Dr. King is remembered today and every day for struggling against the cultural legacies of American race-based slavery. He is also remembered for advocating the inclusion of equal rights for all people in the Declaration of Independence, the document that began the United States of America. In 1776, the Declaration was broadcast to the world as a message of hope. It spoke of human potential and the unalienable rights of life, liberty and the pursuit of happiness. Yet for much of the history of the United States, that ideal was allowed to tarnish badly. The cotton boom of the early 19thcentury not only revived slavery but also established the first industrial revolution focused on the production of inexpensive cotton textiles. Exploitation of free labor increased in the North as human beings were forced to work to the quickening tempo of cotton-mill machinery. Antebellum Southern writers frequently referred to so-called Northern free workers as “wage slaves,” who had no recourse when maimed on the job by dangerous machinery. The Civil War of 1861-1865 resulted in the legal abolishment of slavery. It also freed up all restraints to entering the machine age at full speed, whatever the consequences.
At the very end of his life, Dr. King was broadening his focus to include the dignity of labor. He was assassinated while in Memphis to support a strike of garbage workers. King realized that slavery comes in many forms, some of which can demean the meaning of free labor. Had he lived beyond 1968, he would have seen the emergence of the global economy that is now repeating the U.S. story of labor in the 19thcentury in many far-away places. This new development affects modern American labor as well.
Over the course of this century, it is my sincere hope that Dr. King’s ideals may become actualized everywhere and that Webb students and graduates can play a meaningful role in bringing this about. As Webb's educational philosophy is devoted to encouraging the light of human potential, we need to remember what Dr. King stood for, so that not only the work of our own institution but the cause of education everywhere can expand opportunity both here and throughout the world.
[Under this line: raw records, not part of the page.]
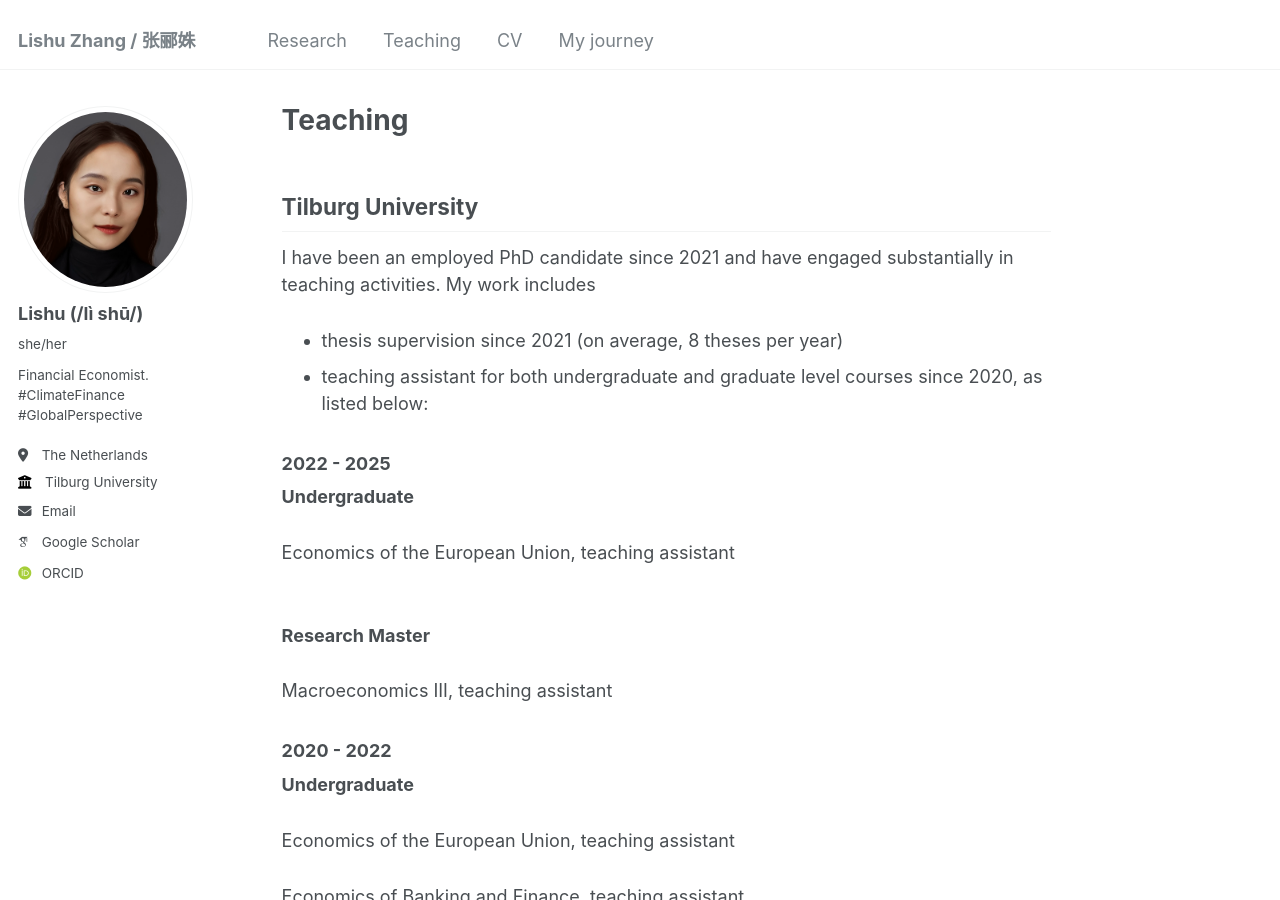
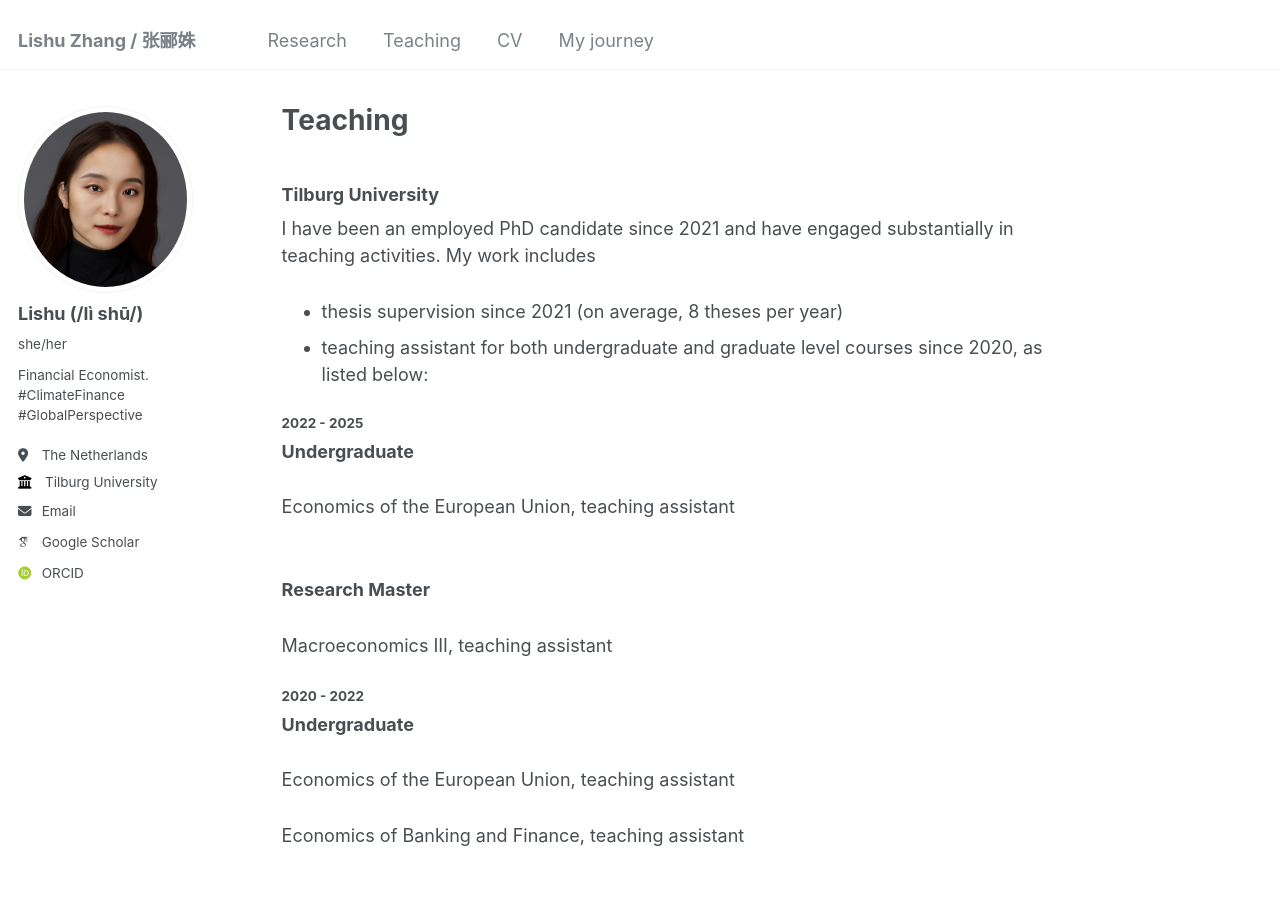
Before and after one commit to LishuZ/LishuZ.github.io, a Jekyll site: the page built from _pages/teaching.md, in a window 1280 px wide and 900 px high. Built offline with Jekyll 4.4.1, drawn with Linux system fonts in a browser that asks for light colours; some web fonts are replaced.

```diff
--- a/_pages/teaching.md
+++ b/_pages/teaching.md
@@ -7,12 +7,12 @@ redirect_from:
   - /teaching.html
 ---
 
-## Tilburg University
+### Tilburg University
 I have been an employed PhD candidate since 2021 and have engaged substantially in teaching activities. My work includes
 * thesis supervision since 2021 (on average, 8 theses per year)
 * teaching assistant for both undergraduate and graduate level courses since 2020, as listed below:
 
-### 2022 - 2025
+#### 2022 - 2025
 **Undergraduate**
 
 Economics of the European Union, teaching assistant
@@ -23,7 +23,7 @@ Economics of the European Union, teaching assistant
 Macroeconomics III, teaching assistant
 <br/>
 
-### 2020 - 2022
+#### 2020 - 2022
 **Undergraduate**
 
 Economics of the European Union, teaching assistant
@@ -32,8 +32,8 @@ Economics of Banking and Finance, teaching assistant
 
 <br/>
 
-## Stockholm School of Economics
-### 2018 - 2019
+### Stockholm School of Economics
+#### 2018 - 2019
 **Undergraduate**
 
 International Trade, teaching assistant
```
On January 12, 2019 five accomplished alumni returned to campus for our first ever Networking Essentials with Webb Alumni session. The panel of speakers represented several industries including law, real estate, green energy and marketing. Eager students spent their Saturday afternoon with our incredible alumni learning about the vital skills needed to effectively network and succeed in the increasingly complex job market. Each panelist spoke about a different aspect of networking and gave a brief background of their journey after Webb.
During the first week back from winter break, students and parents had a chance to hear from young alumni about their experiences at college including managing academics and being away from home, maintaining a healthy mind and body, as well as a panel on college athletics.
USA Water Polo has announced Marcelo Leonardi '94 as the Midwest Zone recipient of the Sandy Nitta Distinguished Coaching Award. Leonardi is the Head Coach of the women's water polo team at the University of Michigan.
“The process of finding the right college is more often than not riddled with anxiety for both students and their families. It is paradoxically both increasingly complex and more streamlined than ever. Technology allows students to simply add multiple colleges to the Common Application with a few clicks. And yet the convenience doesn’t reflect the intricate web of criteria that factor into applying to one college over another.”
So opens the feature to our recent issue of WEBB Magazine. Reported and written by Christopher Michno, the piece delves into the myths and truths intertwined in the college admission process. He also offers up a series of personal success stories from recent Webb alumni now thriving at Stanford, Columbia, UC Berkeley and beyond. Part two follows young alumni who chose colleges related to their avocations—like art, business, engineering and others. The feature photography is done by Elisa Ferrari and focuses on the beautiful and varied architecture of the Claremont Colleges.
The Winter Dance Show 2019 UN / covered - is an exploration in what it means to cover and uncover - in music, dance, costuming, and text. Featuring choreography by dance coach and Webb faculty member Michael Szanyi and senior dance students, the show highlights self-expression through movement. How do we make something known? How do we bring that to light? By uncovering dance, the show asks audience members to explore how the study of movement informs their human experience.
It is no accident, I believe, that at this very moment there is a riveting tale in The New Yorkerabout the art and science of decision making. Or, at least, not an accident that I found it and read it. Here at Webb, at this time of year, there is no shortage of students and families making some of the most important decisions (they believe) of their lives--from admission to and enrollment at Webb, to college admission for our seniors. Joshua Rothman rights beautifully about it here, bringing in examples from Darwin, Tolstoy, the modern parent and more. Read it in The New Yorker.
Augustyn Family Curator and Director of Research & Collections Andrew Farke is quoted today in The Washington Post on the impact of the federal government shutdown on fieldwork planning for paleontologists. Beyond the impact on visitor centers at such places as Dinosaur National Monument and the Petrified Forest National Park, research and fieldwork on federal lands has been dramatically affected, too. Read more in The Washington Post.